See Burkett v. Panama City Coca-Cola Bottling Company, Fla. 1957, 93 So.2d 580; Miami Coca-Cola Bottling Company v. Reisinger, Fla. 1953, 68 So.2d 589; and Coca-Cola Bottling Company v. Clark, Fla. App. 1974, 299 So.2d 78.
The basic question in the instant appeal is whether the trial court properly granted appellee's motion for a directed verdict at the close of appellant's case. The answer to that question depends upon whether or not appellant adduced sufficient evidence during the presentation of her case to invoke the doctrine of res ipsa loquitur.
Upon a motion for directed verdict made at the close of a plaintiff's case, the moving party admits not only the facts adduced, but every conclusion favorable to his adversary fairly and reasonably inferable therefrom. McCabe v. Watson, Fla.App. 1969, 225 So.2d 346; Chowning v. Pierce, Fla.App. 1965, 174 So.2d 42; and Deese v. White Belt Dairy Farms, Inc., Fla.App. 1964, 160 So.2d 543. Applying this rule to the circumstantial evidence adduced by appellant, particularly in regard to her affirmatively showing that the bottle which exploded was not improperly handled after it left the possession and control of appellee, we are of the opinion that it was sufficient to call into play the doctrine of res ipsa loquitur. For res ipsa loquitur to be applicable, all that is needed is evidence from which reasonable persons could say that on the whole it is more likely that there was negligence associated with the cause of the exploding bottle than there was not.
In the instant case, we are of the opinion that appellant introduced sufficient evidence to preclude the trial court from saying that the jury could not reasonably infer such a conclusion. As pointed out in Groves, supra, a plaintiff is not required to do the impossible by accounting for every moment of a bottle's existence from the time it leaves a defendant manufacturer's possession and control; it is enough if he produces sufficient evidence of careful handling in general, and of the absence of unusual incidents, to permit reasonable persons on the jury to conclude that, more likely than not, the explosion was due to the defendant's negligence.
Because we have decided that the doctrine of res ipsa loquitur applies in the instant case, we are led to the conclusion that the trial court erred in granting appellee's motion for a directed verdict at the close of appellant's case. However, this opinion should not in any way be construed as commenting on the ultimate outcome of this matter. Further, having reached this decision, it is unnecessary for us to consider the other points raised on appeal by appellant.

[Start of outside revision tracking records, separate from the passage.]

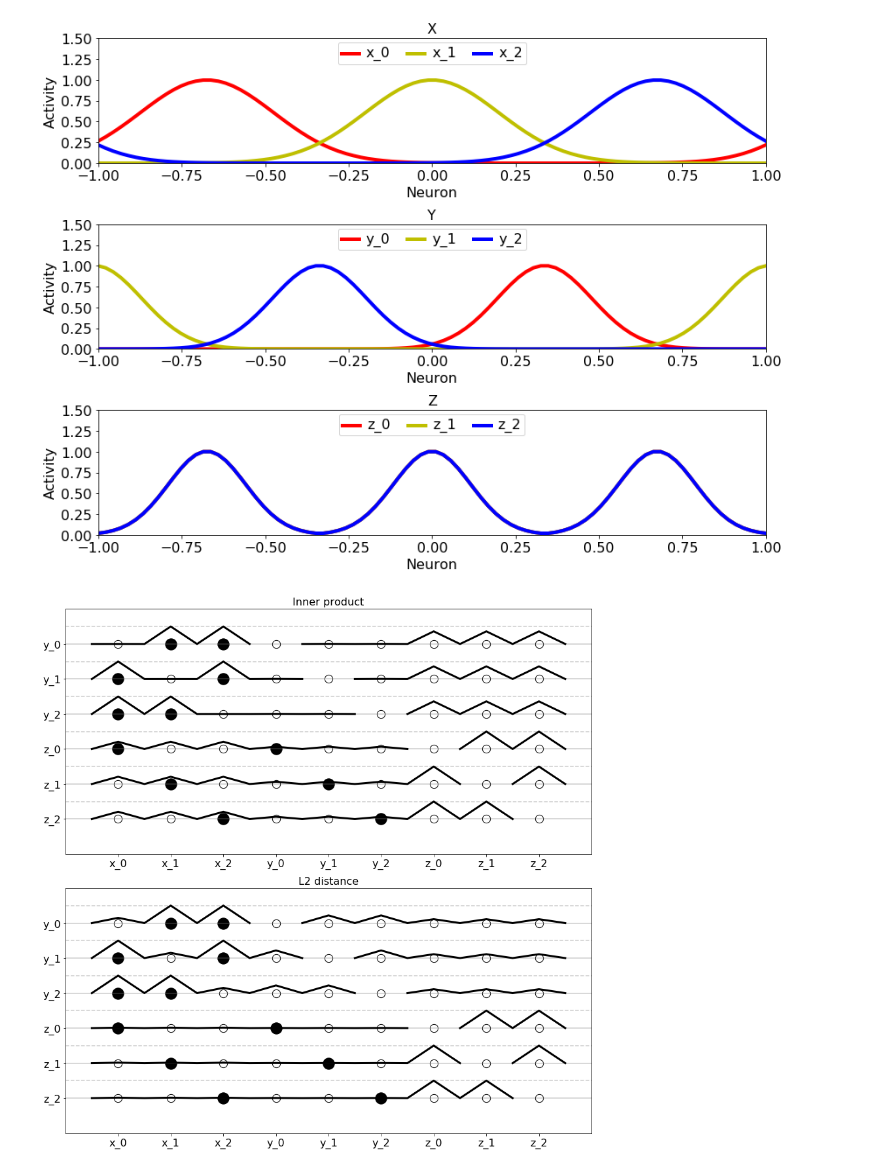
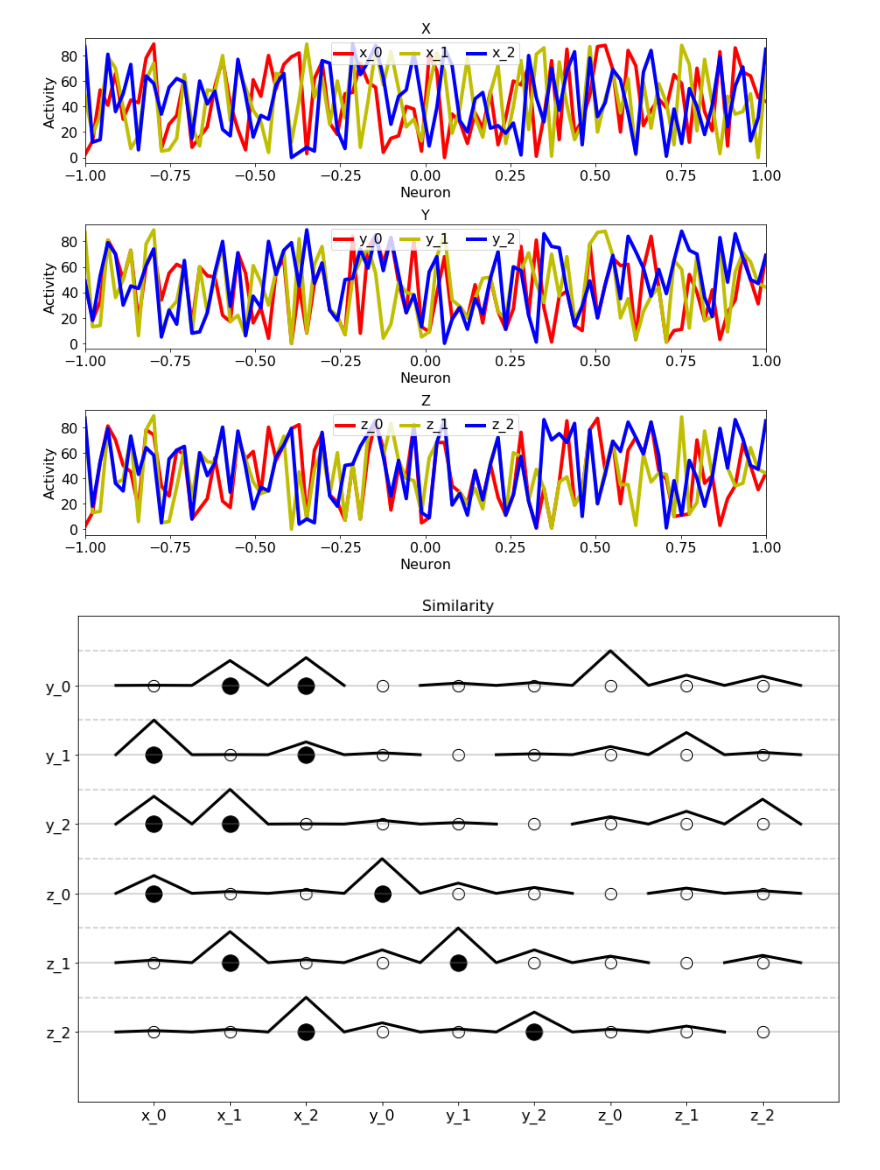
Before and after one commit to rkp8000/crossing_over, a Jupyter notebook: braid.ipynb, the cells around one changed output. Saved outputs shown, nothing was run; the diff lists cells and outputs as text; code cells hidden in the pictures.

Commit message:
Identify working braid operation.

```diff
--- a/braid.ipynb
+++ b/braid.ipynb
@@ -136,9 +150,15 @@ def test_braid_func(b):
-# %%
-def b_0(f_i, f_j):
-    tmp = f_i * f_j
-    return tmp / tmp.max()
-
-test_braid_func(b_0)
-# %% [output]
-[figure, removed]
-[figure, removed]
+# %%
+np.random.seed(0)
+
+def b_0(f_i, f_j):
+
+    mask = np.random.rand(len(f_i)) > 0.5
+    tmp = f_i.copy()
+    tmp[mask] = f_j[mask]
+
+    return tmp
+
+test_braid_func(b_0, in_type='rank', n_s=90, smty_fn='match_exp')
+# %% [output]
+[figure, added]
+[figure, added]
```
Also changed, not shown: parts of 1 cell of this notebook.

We have considered the record, all points in the briefs, and arguments of counsel in the light of the controlling principles of law and have concluded that reversible error has been demonstrated. Therefore, for the reasons stated and upon the authorities cited, the final judgment appealed is reversed.